--- BRIEF ---
Scan the records for "reset" and copy each line that contains it.

• • • •

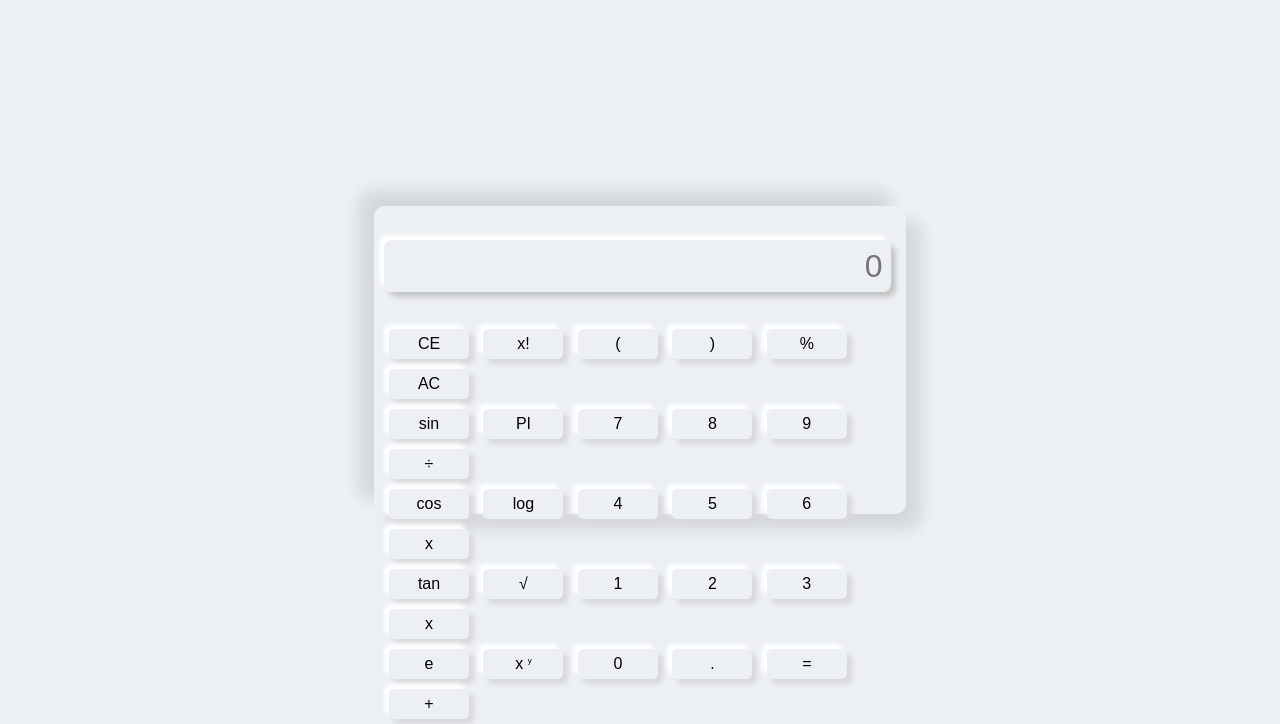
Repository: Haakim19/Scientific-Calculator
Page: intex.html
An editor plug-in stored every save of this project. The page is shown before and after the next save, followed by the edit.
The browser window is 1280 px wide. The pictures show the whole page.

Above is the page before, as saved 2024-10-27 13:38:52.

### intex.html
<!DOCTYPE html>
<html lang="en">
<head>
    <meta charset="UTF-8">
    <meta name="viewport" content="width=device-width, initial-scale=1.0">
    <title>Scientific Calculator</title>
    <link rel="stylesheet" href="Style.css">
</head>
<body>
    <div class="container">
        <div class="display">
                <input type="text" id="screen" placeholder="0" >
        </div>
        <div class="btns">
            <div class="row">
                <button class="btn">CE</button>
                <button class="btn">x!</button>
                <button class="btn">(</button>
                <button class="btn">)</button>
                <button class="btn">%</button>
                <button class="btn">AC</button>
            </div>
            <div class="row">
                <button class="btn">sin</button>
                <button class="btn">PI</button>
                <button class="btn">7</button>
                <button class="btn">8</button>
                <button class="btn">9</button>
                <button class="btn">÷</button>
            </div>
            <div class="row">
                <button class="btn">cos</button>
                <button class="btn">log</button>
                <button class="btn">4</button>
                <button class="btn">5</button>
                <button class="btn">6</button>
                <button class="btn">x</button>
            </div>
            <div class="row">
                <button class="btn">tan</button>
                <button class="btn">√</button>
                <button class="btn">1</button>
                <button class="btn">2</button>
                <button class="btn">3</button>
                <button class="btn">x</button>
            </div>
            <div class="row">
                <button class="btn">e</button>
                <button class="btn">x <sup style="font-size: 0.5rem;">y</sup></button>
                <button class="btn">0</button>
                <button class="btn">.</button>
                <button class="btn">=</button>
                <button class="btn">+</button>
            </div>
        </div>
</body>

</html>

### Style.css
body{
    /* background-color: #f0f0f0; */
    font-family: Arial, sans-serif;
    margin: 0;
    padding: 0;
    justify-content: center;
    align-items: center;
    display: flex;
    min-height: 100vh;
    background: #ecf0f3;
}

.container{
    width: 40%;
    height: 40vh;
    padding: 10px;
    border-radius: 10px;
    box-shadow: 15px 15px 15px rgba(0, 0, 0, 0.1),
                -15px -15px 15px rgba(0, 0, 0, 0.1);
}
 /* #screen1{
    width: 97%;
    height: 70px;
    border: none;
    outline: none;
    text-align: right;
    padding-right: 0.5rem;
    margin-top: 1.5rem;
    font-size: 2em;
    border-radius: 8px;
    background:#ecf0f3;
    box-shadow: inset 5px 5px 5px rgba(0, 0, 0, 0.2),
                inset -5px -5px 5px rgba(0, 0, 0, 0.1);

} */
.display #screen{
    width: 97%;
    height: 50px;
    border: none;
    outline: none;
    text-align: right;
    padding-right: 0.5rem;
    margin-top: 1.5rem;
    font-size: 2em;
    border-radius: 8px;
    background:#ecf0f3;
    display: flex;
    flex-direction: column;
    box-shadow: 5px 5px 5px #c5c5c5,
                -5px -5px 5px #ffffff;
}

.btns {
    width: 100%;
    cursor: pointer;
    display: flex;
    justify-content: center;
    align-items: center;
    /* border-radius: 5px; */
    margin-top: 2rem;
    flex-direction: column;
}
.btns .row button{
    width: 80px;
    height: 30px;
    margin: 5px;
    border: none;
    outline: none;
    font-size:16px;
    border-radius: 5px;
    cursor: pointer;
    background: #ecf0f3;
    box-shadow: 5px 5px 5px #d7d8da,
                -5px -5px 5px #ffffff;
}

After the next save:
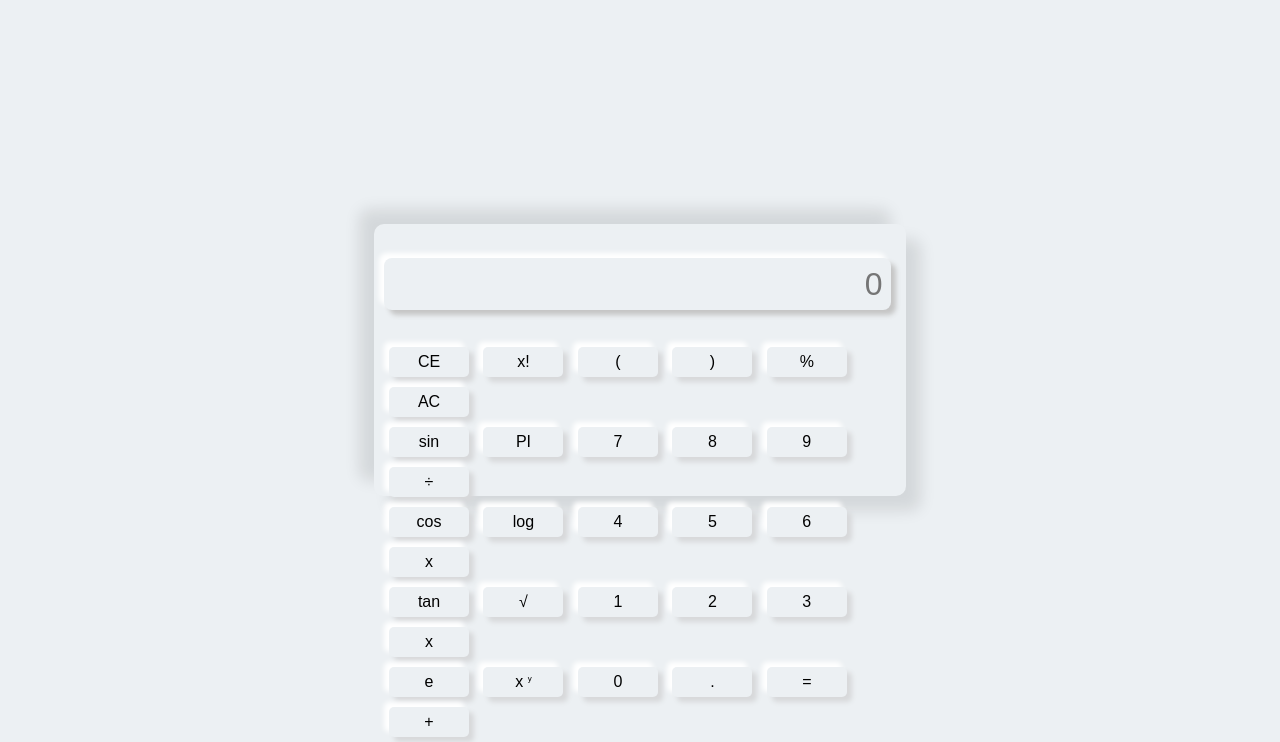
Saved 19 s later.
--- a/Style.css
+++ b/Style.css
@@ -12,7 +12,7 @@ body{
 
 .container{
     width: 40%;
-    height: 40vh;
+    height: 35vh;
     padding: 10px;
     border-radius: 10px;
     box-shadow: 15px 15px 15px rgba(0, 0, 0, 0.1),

• • • •

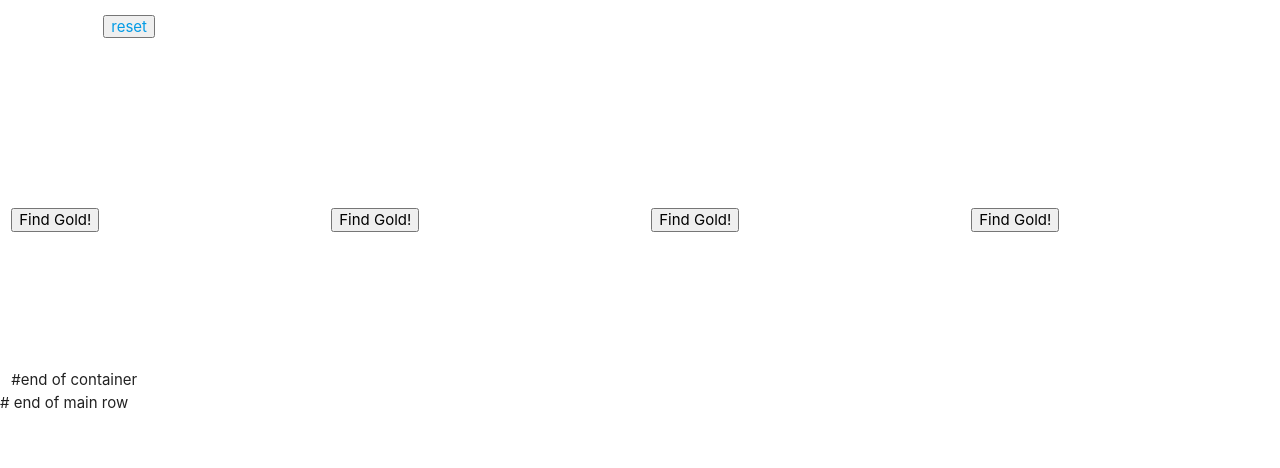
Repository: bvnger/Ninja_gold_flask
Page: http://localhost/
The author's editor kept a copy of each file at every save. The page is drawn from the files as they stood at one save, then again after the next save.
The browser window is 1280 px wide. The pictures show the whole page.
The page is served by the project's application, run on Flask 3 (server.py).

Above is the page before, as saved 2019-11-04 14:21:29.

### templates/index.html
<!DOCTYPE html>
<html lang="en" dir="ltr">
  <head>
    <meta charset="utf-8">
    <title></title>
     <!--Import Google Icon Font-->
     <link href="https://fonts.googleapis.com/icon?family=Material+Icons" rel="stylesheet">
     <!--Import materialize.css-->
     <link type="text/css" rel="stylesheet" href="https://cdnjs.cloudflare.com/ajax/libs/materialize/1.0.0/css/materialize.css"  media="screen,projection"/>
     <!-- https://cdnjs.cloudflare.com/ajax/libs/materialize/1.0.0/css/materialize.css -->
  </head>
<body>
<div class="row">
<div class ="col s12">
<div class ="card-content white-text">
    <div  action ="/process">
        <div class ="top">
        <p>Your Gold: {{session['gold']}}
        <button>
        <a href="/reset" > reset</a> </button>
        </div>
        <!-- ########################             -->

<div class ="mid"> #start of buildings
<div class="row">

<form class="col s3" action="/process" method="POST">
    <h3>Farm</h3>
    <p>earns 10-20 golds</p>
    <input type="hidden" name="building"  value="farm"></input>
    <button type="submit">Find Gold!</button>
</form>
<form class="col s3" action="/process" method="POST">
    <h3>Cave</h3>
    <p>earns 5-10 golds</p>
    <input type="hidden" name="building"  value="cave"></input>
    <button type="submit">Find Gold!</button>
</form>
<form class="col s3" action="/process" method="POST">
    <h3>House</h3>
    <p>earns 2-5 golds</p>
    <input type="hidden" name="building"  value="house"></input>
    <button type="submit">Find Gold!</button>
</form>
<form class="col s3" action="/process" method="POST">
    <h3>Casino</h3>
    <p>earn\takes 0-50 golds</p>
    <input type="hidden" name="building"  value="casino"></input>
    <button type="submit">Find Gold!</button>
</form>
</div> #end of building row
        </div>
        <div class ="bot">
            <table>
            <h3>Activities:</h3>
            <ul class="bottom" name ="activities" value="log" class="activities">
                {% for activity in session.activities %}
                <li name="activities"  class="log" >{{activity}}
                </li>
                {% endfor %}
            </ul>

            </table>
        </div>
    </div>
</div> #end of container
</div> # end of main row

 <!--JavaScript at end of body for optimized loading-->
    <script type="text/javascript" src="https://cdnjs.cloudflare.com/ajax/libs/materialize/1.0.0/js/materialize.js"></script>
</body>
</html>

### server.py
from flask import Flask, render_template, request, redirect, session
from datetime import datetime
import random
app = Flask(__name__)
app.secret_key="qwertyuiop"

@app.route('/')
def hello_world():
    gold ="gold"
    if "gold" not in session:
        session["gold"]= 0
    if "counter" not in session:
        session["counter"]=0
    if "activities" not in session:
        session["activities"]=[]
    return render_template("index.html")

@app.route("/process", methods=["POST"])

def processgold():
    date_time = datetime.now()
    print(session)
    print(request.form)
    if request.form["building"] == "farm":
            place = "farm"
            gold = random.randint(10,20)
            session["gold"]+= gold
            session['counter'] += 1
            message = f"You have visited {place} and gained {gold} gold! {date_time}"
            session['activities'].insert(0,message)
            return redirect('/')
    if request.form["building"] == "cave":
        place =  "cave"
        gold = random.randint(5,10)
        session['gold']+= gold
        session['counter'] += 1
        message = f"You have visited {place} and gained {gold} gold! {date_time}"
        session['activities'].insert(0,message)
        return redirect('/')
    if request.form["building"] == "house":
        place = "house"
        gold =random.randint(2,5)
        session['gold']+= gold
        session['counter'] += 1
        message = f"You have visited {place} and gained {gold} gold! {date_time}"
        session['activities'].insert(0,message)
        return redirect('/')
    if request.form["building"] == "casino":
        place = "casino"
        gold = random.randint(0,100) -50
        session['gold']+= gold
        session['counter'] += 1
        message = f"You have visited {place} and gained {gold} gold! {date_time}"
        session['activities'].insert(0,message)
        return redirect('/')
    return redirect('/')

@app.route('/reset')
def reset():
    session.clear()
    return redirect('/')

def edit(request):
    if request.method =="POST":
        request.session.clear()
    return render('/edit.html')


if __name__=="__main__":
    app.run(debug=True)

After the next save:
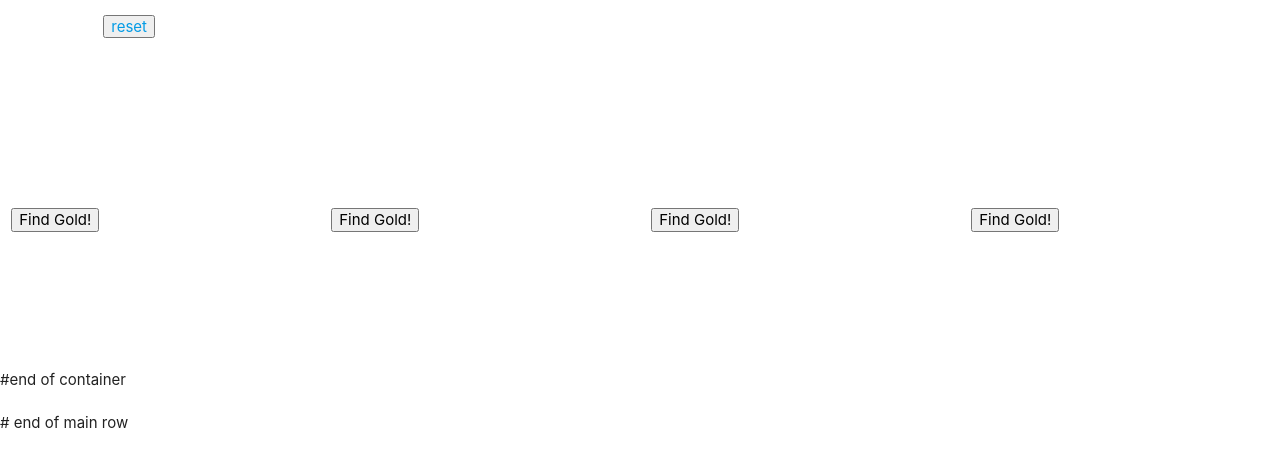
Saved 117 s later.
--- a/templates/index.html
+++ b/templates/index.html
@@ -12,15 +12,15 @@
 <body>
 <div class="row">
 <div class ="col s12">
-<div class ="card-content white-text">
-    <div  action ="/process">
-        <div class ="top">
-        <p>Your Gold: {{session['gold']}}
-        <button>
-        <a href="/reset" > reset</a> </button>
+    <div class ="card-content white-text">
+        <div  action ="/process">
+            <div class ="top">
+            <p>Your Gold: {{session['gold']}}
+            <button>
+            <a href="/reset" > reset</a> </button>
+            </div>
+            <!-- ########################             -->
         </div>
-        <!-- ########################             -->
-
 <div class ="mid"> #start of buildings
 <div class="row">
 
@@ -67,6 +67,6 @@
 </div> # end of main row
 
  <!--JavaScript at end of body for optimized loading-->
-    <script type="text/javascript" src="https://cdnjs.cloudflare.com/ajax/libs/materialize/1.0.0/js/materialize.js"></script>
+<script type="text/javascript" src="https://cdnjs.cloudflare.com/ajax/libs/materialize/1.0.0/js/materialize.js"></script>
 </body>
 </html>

• • • •

--- EXERCISE RESPONSE ---
        <a href="/reset" > reset</a> </button>
@app.route('/reset')
def reset():
-        <a href="/reset" > reset</a> </button>
+            <a href="/reset" > reset</a> </button>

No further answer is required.